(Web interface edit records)
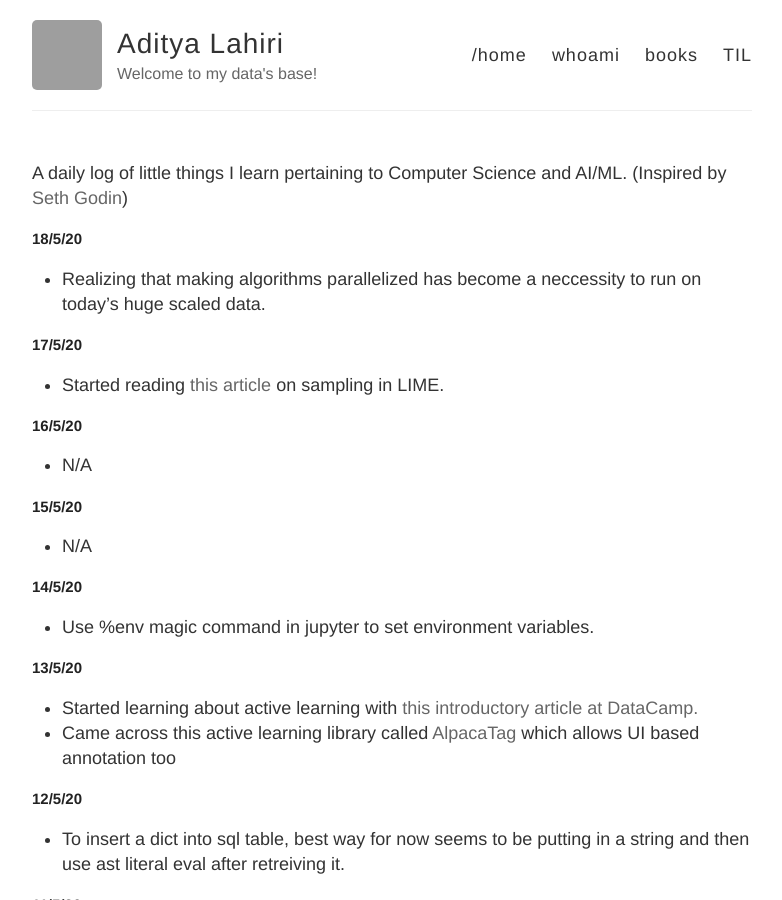
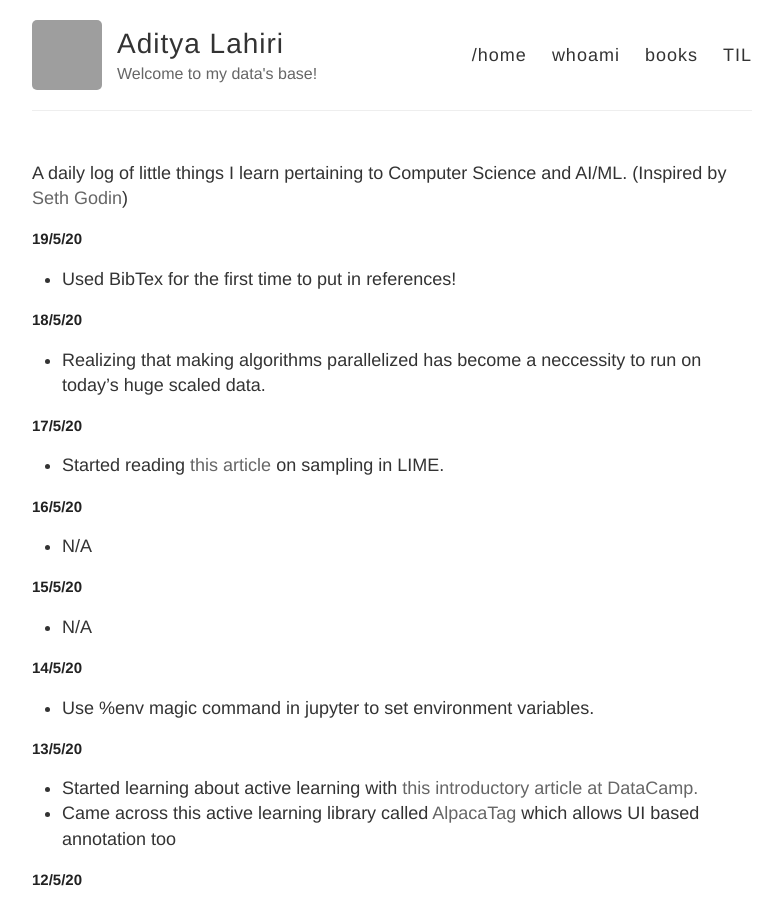
Before and after one commit to adityalahiri/adityalahiri.github.io, a Jekyll site: the page built from TIL.md, in a window 1280 px wide and 900 px high. Shown: the whole window, without its empty margins (248-1030 px from the left). Built offline with Jekyll 4.4.1, drawn with Linux system fonts in a browser that asks for light colours; our own code applies the rules of GitHub Pages for plain Markdown files; grey boxes are pictures that could not be loaded.

Commit message:
Update for 19/5/20

```diff
--- a/TIL.md
+++ b/TIL.md
@@ -1,5 +1,9 @@
 A daily log of little things I learn pertaining to Computer Science and AI/ML.
 (Inspired by [Seth Godin](https://seths.blog/))
+
+## 19/5/20
+
+* Used BibTex for the first time to put in references!
 
 ## 18/5/20
 
```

**What is needed**:
Write out the data again word for word, minus any images.

**Solution to the exercise**:
Before and after one commit to adityalahiri/adityalahiri.github.io, a Jekyll site: the page built from TIL.md, in a window 1280 px wide and 900 px high. Shown: the whole window, without its empty margins (248-1030 px from the left). Built offline with Jekyll 4.4.1, drawn with Linux system fonts in a browser that asks for light colours; our own code applies the rules of GitHub Pages for plain Markdown files; grey boxes are pictures that could not be loaded.

Commit message:
Update for 19/5/20

```diff
--- a/TIL.md
+++ b/TIL.md
@@ -1,5 +1,9 @@
 A daily log of little things I learn pertaining to Computer Science and AI/ML.
 (Inspired by [Seth Godin](https://seths.blog/))
+
+## 19/5/20
+
+* Used BibTex for the first time to put in references!
 
 ## 18/5/20
 
```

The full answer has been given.